Start of DATA IN THIS EXERCISE

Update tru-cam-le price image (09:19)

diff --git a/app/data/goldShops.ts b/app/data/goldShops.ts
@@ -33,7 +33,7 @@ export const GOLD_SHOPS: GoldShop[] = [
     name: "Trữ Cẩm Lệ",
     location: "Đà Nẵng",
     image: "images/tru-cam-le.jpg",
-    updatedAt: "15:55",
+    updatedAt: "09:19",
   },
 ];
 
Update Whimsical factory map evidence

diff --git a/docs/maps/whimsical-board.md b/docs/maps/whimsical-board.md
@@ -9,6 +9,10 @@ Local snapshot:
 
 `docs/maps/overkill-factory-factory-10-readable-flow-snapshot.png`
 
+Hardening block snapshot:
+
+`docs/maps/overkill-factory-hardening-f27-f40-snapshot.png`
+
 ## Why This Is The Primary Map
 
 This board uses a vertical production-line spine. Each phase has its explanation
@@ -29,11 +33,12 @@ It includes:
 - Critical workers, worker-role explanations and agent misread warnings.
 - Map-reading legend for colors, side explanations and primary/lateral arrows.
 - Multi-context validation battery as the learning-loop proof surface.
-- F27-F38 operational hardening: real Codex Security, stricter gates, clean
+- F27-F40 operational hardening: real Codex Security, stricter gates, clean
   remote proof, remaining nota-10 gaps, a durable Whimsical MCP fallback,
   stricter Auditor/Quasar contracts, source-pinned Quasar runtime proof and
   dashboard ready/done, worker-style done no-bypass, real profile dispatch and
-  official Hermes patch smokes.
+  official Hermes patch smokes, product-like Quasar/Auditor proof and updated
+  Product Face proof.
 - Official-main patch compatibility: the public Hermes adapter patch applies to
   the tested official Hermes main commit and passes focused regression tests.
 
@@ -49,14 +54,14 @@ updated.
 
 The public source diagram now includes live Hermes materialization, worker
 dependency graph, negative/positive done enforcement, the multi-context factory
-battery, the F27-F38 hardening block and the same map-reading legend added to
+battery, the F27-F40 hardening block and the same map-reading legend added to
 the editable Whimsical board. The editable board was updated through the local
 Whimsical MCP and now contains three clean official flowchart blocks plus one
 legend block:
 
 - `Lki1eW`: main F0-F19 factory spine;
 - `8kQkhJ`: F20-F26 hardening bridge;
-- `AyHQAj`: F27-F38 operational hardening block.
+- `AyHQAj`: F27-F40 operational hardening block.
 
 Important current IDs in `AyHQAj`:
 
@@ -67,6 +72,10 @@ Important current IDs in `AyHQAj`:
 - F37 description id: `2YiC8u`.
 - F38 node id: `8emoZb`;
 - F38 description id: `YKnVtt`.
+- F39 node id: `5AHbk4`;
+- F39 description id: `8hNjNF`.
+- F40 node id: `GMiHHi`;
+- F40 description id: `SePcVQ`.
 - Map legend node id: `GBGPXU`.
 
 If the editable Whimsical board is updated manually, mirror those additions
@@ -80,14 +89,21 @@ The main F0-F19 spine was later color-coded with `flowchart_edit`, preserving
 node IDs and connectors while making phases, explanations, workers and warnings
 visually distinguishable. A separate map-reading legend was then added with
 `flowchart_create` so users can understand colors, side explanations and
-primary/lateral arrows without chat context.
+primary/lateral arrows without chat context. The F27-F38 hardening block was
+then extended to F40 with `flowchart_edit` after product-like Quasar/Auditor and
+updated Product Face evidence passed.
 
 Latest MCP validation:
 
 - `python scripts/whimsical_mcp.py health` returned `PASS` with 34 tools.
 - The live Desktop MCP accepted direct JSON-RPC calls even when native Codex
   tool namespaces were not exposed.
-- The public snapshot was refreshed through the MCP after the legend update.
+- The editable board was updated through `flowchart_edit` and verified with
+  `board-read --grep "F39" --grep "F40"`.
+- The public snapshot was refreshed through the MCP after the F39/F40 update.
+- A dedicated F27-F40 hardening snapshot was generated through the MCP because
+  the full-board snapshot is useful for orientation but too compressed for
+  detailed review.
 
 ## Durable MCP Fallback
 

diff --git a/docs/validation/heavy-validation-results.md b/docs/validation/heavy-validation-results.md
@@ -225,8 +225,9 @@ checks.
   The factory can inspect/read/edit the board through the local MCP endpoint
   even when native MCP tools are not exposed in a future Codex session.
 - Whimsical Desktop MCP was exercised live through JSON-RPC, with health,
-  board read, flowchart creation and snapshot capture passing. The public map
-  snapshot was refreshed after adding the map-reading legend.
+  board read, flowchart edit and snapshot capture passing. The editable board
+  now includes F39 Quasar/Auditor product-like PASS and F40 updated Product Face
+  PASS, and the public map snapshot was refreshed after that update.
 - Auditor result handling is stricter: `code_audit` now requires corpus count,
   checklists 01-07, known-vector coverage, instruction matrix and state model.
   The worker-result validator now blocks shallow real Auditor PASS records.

End of DATA IN THIS EXERCISE

• YOUR TASK
Could you set down, exactly as written, the lines above between the one holding "remote proof, remaining" and the one holding "hardening block was", inclusive, and nothing more?

• ANSWER FOR THIS EXERCISE
   remote proof, remaining nota-10 gaps, a durable Whimsical MCP fallback,
   stricter Auditor/Quasar contracts, source-pinned Quasar runtime proof and
   dashboard ready/done, worker-style done no-bypass, real profile dispatch and
-  official Hermes patch smokes.
+  official Hermes patch smokes, product-like Quasar/Auditor proof and updated
+  Product Face proof.
 - Official-main patch compatibility: the public Hermes adapter patch applies to
   the tested official Hermes main commit and passes focused regression tests.
 
@@ -49,14 +54,14 @@ updated.
 
 The public source diagram now includes live Hermes materialization, worker
 dependency graph, negative/positive done enforcement, the multi-context factory
-battery, the F27-F38 hardening block and the same map-reading legend added to
+battery, the F27-F40 hardening block and the same map-reading legend added to
 the editable Whimsical board. The editable board was updated through the local
 Whimsical MCP and now contains three clean official flowchart blocks plus one
 legend block:
 
 - `Lki1eW`: main F0-F19 factory spine;
 - `8kQkhJ`: F20-F26 hardening bridge;
-- `AyHQAj`: F27-F38 operational hardening block.
+- `AyHQAj`: F27-F40 operational hardening block.
 
 Important current IDs in `AyHQAj`:
 
@@ -67,6 +72,10 @@ Important current IDs in `AyHQAj`:
 - F37 description id: `2YiC8u`.
 - F38 node id: `8emoZb`;
 - F38 description id: `YKnVtt`.
+- F39 node id: `5AHbk4`;
+- F39 description id: `8hNjNF`.
+- F40 node id: `GMiHHi`;
+- F40 description id: `SePcVQ`.
 - Map legend node id: `GBGPXU`.
 
 If the editable Whimsical board is updated manually, mirror those additions
@@ -80,14 +89,21 @@ The main F0-F19 spine was later color-coded with `flowchart_edit`, preserving
 node IDs and connectors while making phases, explanations, workers and warnings
 visually distinguishable. A separate map-reading legend was then added with
 `flowchart_create` so users can understand colors, side explanations and
-primary/lateral arrows without chat context.
+primary/lateral arrows without chat context. The F27-F38 hardening block was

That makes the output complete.